[Before-and-after change data]
= Beginning of Section =

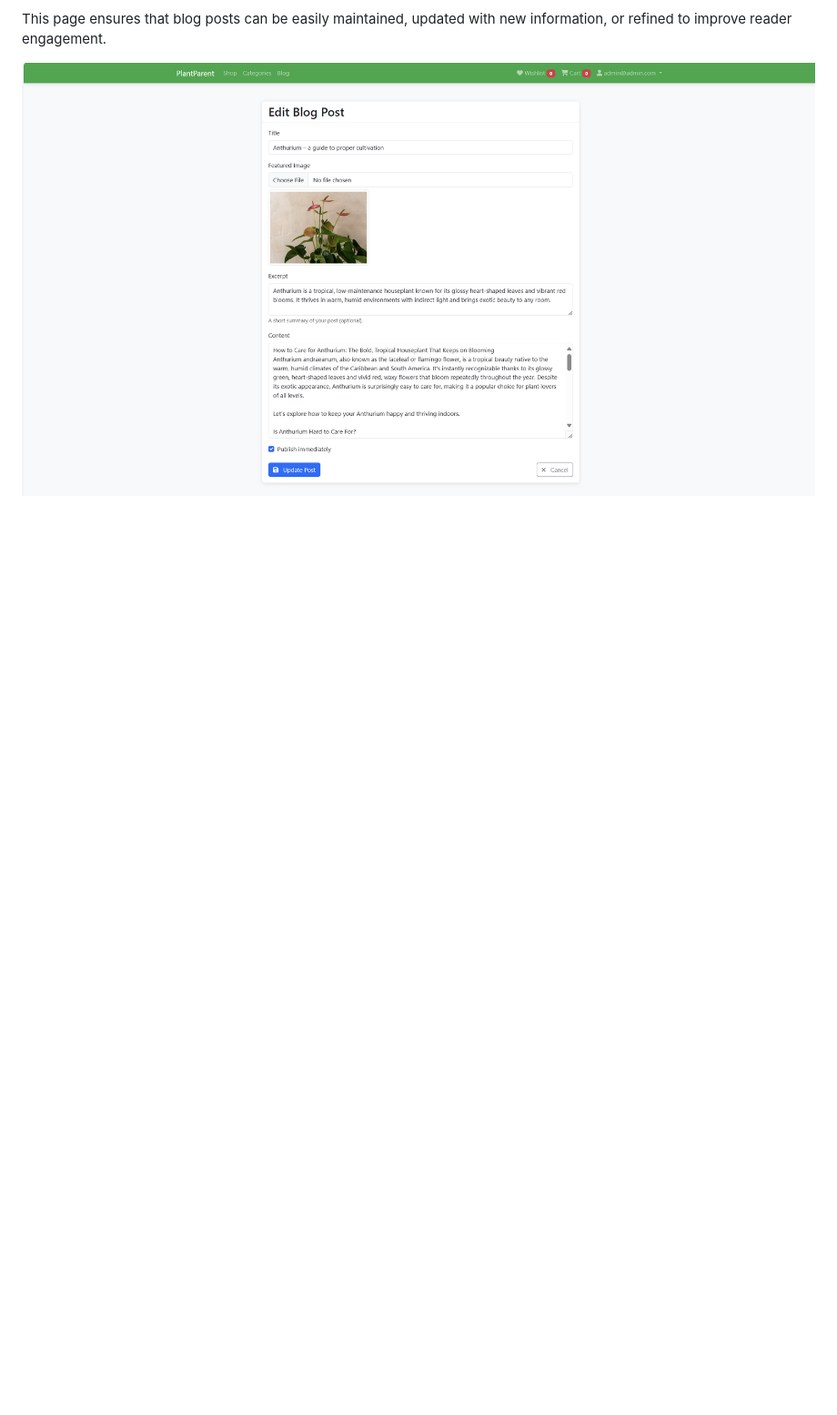
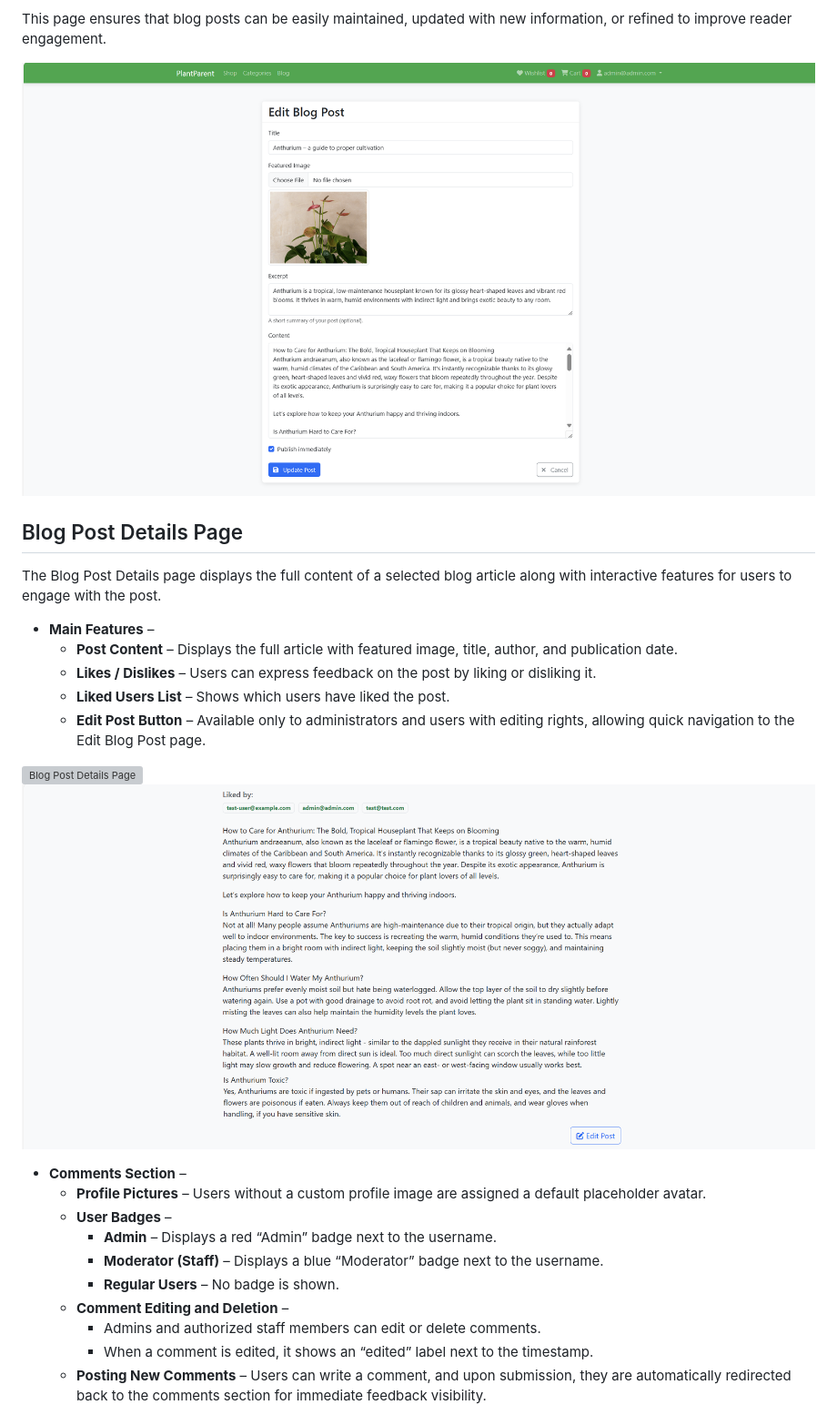
Before and after one commit to hotelski/PlantParent, a Markdown page: README.md, the part around one of its changes. Shown at 91% size. GitHub-like rendering; blank space fills up the shorter version; grey boxes are pictures that could not be loaded.

```diff
--- a/README.md
+++ b/README.md
@@ -191,3 +191,27 @@ The Edit Blog Post page allows administrators and authorized users to update and
 This page ensures that blog posts can be easily maintained, updated with new information, or refined to improve reader engagement.
 
 ![Edit Blog Post Page](assets/edit-post-page.png)
+
+## Blog Post Details Page
+The Blog Post Details page displays the full content of a selected blog article along with interactive features for users to engage with the post.
+- **Main Features** –
+  - **Post Content** – Displays the full article with featured image, title, author, and publication date.
+  - **Likes / Dislikes** – Users can express feedback on the post by liking or disliking it.
+  - **Liked Users List** – Shows which users have liked the post.
+  - **Edit Post Button** – Available only to administrators and users with editing rights, allowing quick navigation to the Edit Blog Post page.
+
+![Blog Post Details Page](assets/post-1.png)
+![Blog Post Details Page](assets/post-2.png)
+![Blog Post Details Page](assets/post-3.png)
+
+- **Comments Section** –
+  - **Profile Pictures** – Users without a custom profile image are assigned a default placeholder avatar.
+  - **User Badges** –
+      - **Admin** – Displays a red “Admin” badge next to the username.
+      - **Moderator (Staff)** – Displays a blue “Moderator” badge next to the username.
+      - **Regular Users** – No badge is shown.
+  - **Comment Editing and Deletion** –
+      - Admins and authorized staff members can edit or delete comments.
+      - When a comment is edited, it shows an “edited” label next to the timestamp.
+  - **Posting New Comments** – Users can write a comment, and upon submission, they are automatically redirected back to the comments section for immediate feedback visibility.
+
```
Also changed, not shown: other parts of README.md (+1 -0 lines).
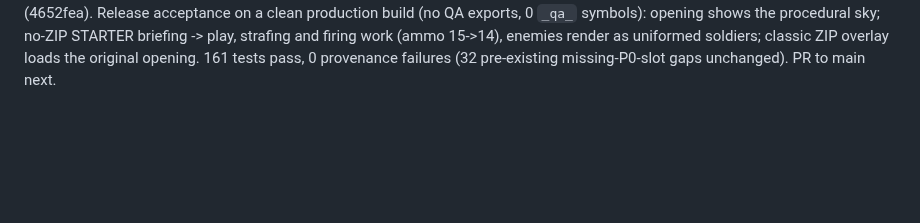
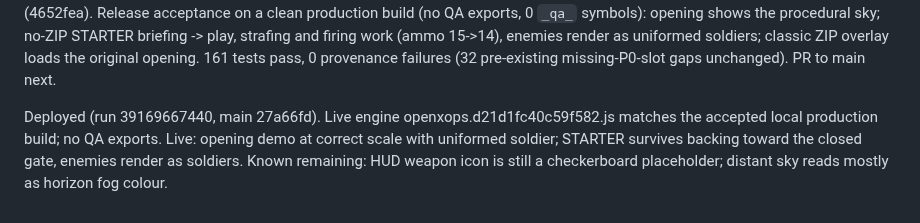
Before and after one commit to 4-R-C-4-N-4/OpenXOPS-web, a Markdown page: PROGRESS.md, the part around the change. GitHub-like rendering; blank space fills up the shorter version.

Commit message:
docs: record visual polish deployment

```diff
--- a/PROGRESS.md
+++ b/PROGRESS.md
@@ -573,3 +573,5 @@ symbols): opening shows the procedural sky; no-ZIP STARTER briefing -> play,
 strafing and firing work (ammo 15->14), enemies render as uniformed soldiers;
 classic ZIP overlay loads the original opening. 161 tests pass, 0 provenance
 failures (32 pre-existing missing-P0-slot gaps unchanged). PR to main next.
+
+Deployed (run 39169667440, main 27a66fd). Live engine openxops.d21d1fc40c59f582.js matches the accepted local production build; no QA exports. Live: opening demo at correct scale with uniformed soldier; STARTER survives backing toward the closed gate, enemies render as soldiers. Known remaining: HUD weapon icon is still a checkerboard placeholder; distant sky reads mostly as horizon fog colour.
```
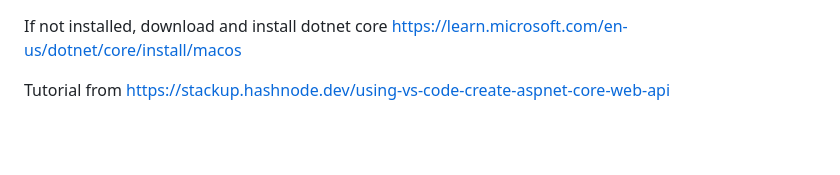
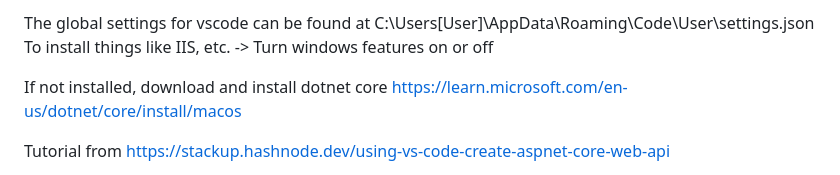
Before and after one commit to davidt4444/dotnetCoreExamples, a Markdown page: Readme.md, the part around the change. GitHub-like rendering; blank space fills up the shorter version.

```diff
--- a/Readme.md
+++ b/Readme.md
@@ -1,3 +1,7 @@
+The global settings for vscode can be found at C:\Users\[User]\AppData\Roaming\Code\User\settings.json
+To install things like IIS, etc.
+-> Turn windows features on or off
+
 
 If not installed, download and install dotnet core
 https://learn.microsoft.com/en-us/dotnet/core/install/macos
```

= End of Section =

Display each line of the data where "image" occurs.

__TASK RESPONSE__
+  - **Post Content** – Displays the full article with featured image, title, author, and publication date.
+  - **Profile Pictures** – Users without a custom profile image are assigned a default placeholder avatar.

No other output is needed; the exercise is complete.